S.J.D. Program

Future academic leaders, government leaders, judges, and others with a strong interest in the interplay of legal scholarship and practice may be interested in the Doctor of Juridical Science Program. Candidates for the S.J.D. conduct in-depth legal scholarship and must hold both a basic law degree (LL.B. or J.D.) and a master’s degree (LL.M.), possess a prestigious academic record, and show promise for reaching the highest ranks of legal service in their home countries.

Summary of S.J.D. Program Structure

Year and Semester Activity
1st Year - Fall 1Coursework related to dissertation research for a total of 8 credit hours
6 credit hours of coursework
1 credit hour of S.J.D. Dissertation
1 credit hour of S.J.D. First-Year Seminar
Begin research/writing dissertation
1st Year - Spring1Coursework related to dissertation research for a total of 8 credit hours
6 credit hours of coursework
1 credit hour of S.J.D. Dissertation
1 credit hour of S.J.D. First-Year Seminar
Continue research/writing dissertation
1st Summer1 credit hour of S.J.D. Dissertation
2nd Year - Fall1 credit hour of Advanced S.J.D. Seminar
2nd Year - Spring1 credit hour of Advanced S.J.D. Seminar
2nd Summer1 credit hour of S.J.D. Dissertation
3rd Year - Fall1 credit hour of S.J.D. Dissertation
3rd Year - Spring1 credit hour of S.J.D. Dissertation
Oral Examination at KU Law
Passage of Dissertation
22 credit hours required for graduation
1

1st Year must be in residence at the University of Kansas School of Law

Dissertation Passage Requirements

  • Successful completion of all required courses with a grade of C or better.

  • Production of a dissertation of no less than 200 single-spaced pages, including front material, footnotes, and bibliography.

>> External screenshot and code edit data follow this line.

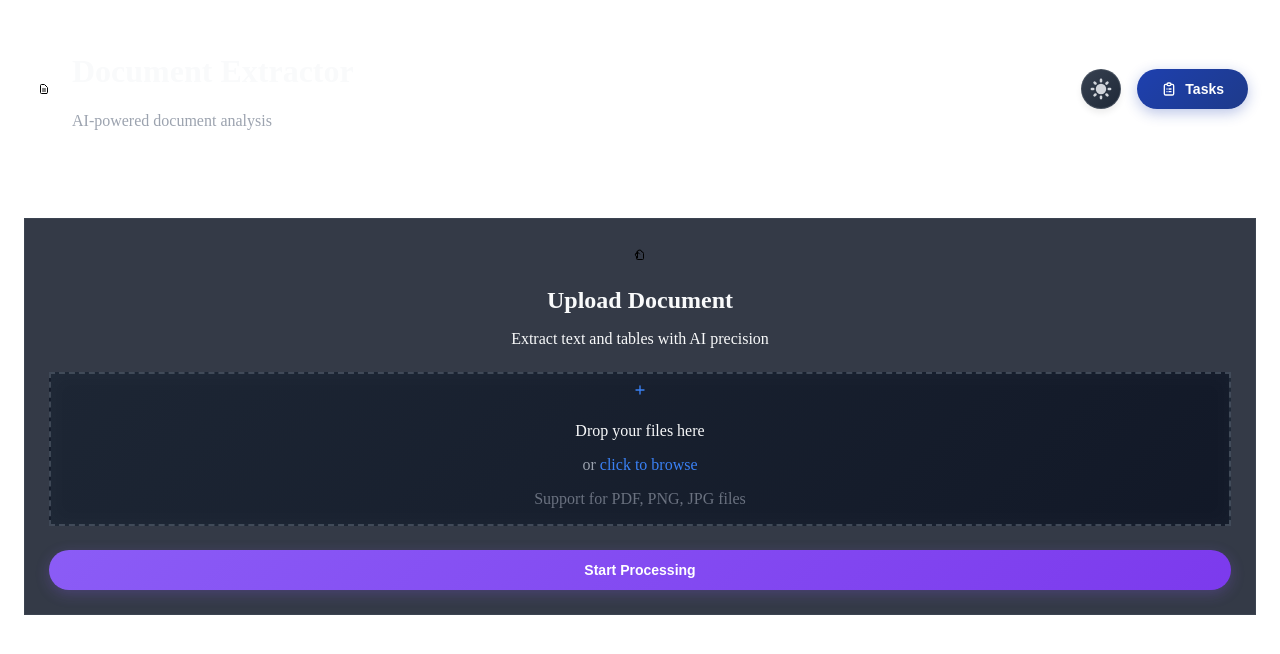
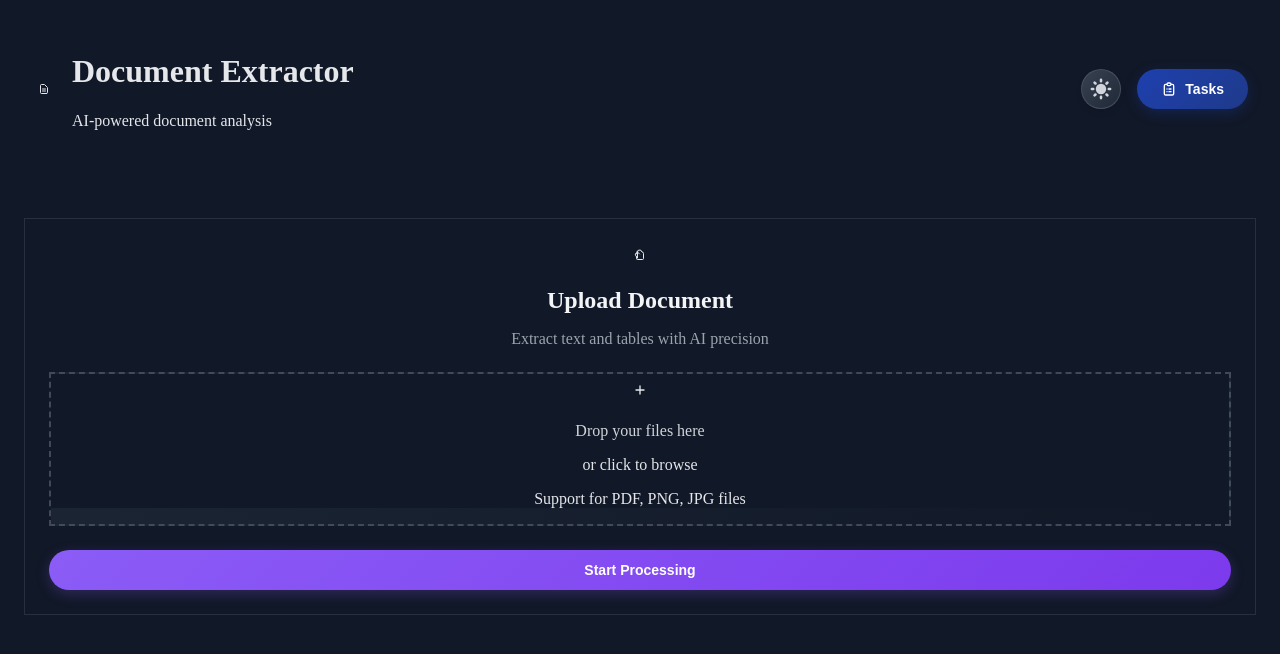
Before and after one commit to ikursaev/gemini, a website: page app/templates/index.html in a window 1280 px wide. Both pictures are taken after a click on the button 1101 px from the left and 88 px from the top of the page. Drawn offline with Linux system fonts and the light colour scheme; no server answers.

Commit message:
fix dark mode

```diff
--- a/app/templates/index.html
+++ b/app/templates/index.html
@@ -10,6 +10,77 @@
       rel="stylesheet"
     />
     <style>
+      /* Fix scrollbar jumping by always showing scrollbar */
+      html {
+        overflow-y: scroll;
+        scrollbar-gutter: stable;
+      }
+
+      /* Ensure full dark mode coverage */
+      html,
+      body {
+        background-color: inherit;
+        color: inherit;
+        transition: background-color 0.3s ease, color 0.3s ease;
+      }
+
+      /* Prevent layout shifts from scrollbar - Enhanced */
+      body {
+        margin-right: calc(-1 * (100vw - 100%));
+        padding-right: calc(100vw - 100%);
+      }
+
+      /* Global box-sizing */
+      *, *::before, *::after {
+        box-sizing: border-box;
+      }
+
+      /* Additional dark mode coverage */
+      .dark {
+        color-scheme: dark;
+      }
+
+      /* Ensure all elements inherit dark mode properly */
+      .dark * {
+        border-color: inherit;
+      }
+
+      /* Force dark mode on html element */
+      html.dark {
+        background: #111827;
+        color: #f9fafb;
+      }
+
+      /* Ensure body inherits from html in dark mode */
+      html.dark body {
+        background: inherit;
+        color: inherit;
+      }
+
+      /* Dark mode for any missed elements */
+      .dark h1, .dark h2, .dark h3, .dark h4, .dark h5, .dark h6 {
+        color: #f9fafb;
+      }
+
+      .dark p, .dark span, .dark div {
+        color: inherit;
+      }
+
+      /* Scrollbar styling for dark mode */
+      .dark ::-webkit-scrollbar {
+        width: 8px;
+        background: #1f2937;
+      }
+
+      .dark ::-webkit-scrollbar-thumb {
+        background: #4b5563;
+        border-radius: 4px;
+      }
+
+      .dark ::-webkit-scrollbar-thumb:hover {
+        background: #6b7280;
+      }
+
       .glass {
         background: rgba(255, 255, 255, 0.1);
         backdrop-filter: blur(10px);
@@ -27,20 +98,44 @@
         backdrop-filter: blur(16px);
       }
 
-      /* Ensure proper text contrast in dark mode */
-      .dark h1,
-      .dark h2,
-      .dark h3,
-      .dark p {
-        color: #f9fafb;
+      /* Ensure full dark mode coverage for all elements */
+      .dark * {
+        border-color: rgba(75, 85, 99, 0.3);
       }
 
-      .dark .text-gray-500 {
-        color: #9ca3af !important;
+      .dark *:not(.tasks-button):not(.upload-button):not(.theme-toggle-button) {
+        background-color: inherit;
+        color: inherit;
       }
 
-      .dark .text-gray-400 {
-        color: #6b7280 !important;
+      /* Override any remaining light backgrounds in dark mode */
+      .dark .bg-white {
+        background-color: rgba(31, 41, 55, 0.8) !important;
+      }
+
+      .dark .bg-gray-50 {
+        background-color: rgba(17, 24, 39, 0.8) !important;
+      }
+
+      .dark .bg-slate-50 {
+        background-color: rgba(15, 23, 42, 0.8) !important;
+      }
+
+      /* Ensure proper text colors in dark mode */
+      .dark .text-gray-900 {
+        color: #f3f4f6 !important;
+      }
+
+      .dark .text-gray-800 {
+        color: #e5e7eb !important;
+      }
+
+      .dark .text-gray-700 {
+        color: #d1d5db !important;
+      }
+
+      .dark .text-gray-600 {
+        color: #9ca3af !important;
       }
 
       /* Enhanced dropdown styling for dark mode */
@@ -76,9 +171,22 @@
         box-shadow: 0 0 0 3px rgba(147, 51, 234, 0.1);
       }
 
-      /* Dark mode scrollbar styling */
-      .dark ::-webkit-scrollbar {
+      /* Dark mode scrollbar styling - Apply to all elements */
+      ::-webkit-scrollbar {
         width: 8px;
+      }
+
+      ::-webkit-scrollbar-track {
+        background: rgba(0, 0, 0, 0.1);
+      }
+
+      ::-webkit-scrollbar-thumb {
+        background: rgba(0, 0, 0, 0.3);
+        border-radius: 4px;
+      }
+
+      ::-webkit-scrollbar-thumb:hover {
+        background: rgba(0, 0, 0, 0.5);
       }
 
       .dark ::-webkit-scrollbar-track {
```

Paper type, font, margins, and other format and style matters must conform to KU's Graduate School Instructions to Candidates for Doctoral Degrees in order for the dissertation to be deposited in the KU Libraries.

  • Evidence that the candidate has identified a legal issue of relevance; constructed an original argument about that legal issue; defended that argument in a manner that is clear, organized, well-written and well-reasoned; and produced a work that would be publishable as a book, extended law review article, or linked series of law review articles.

  • Successful, public defense of the dissertation to committee.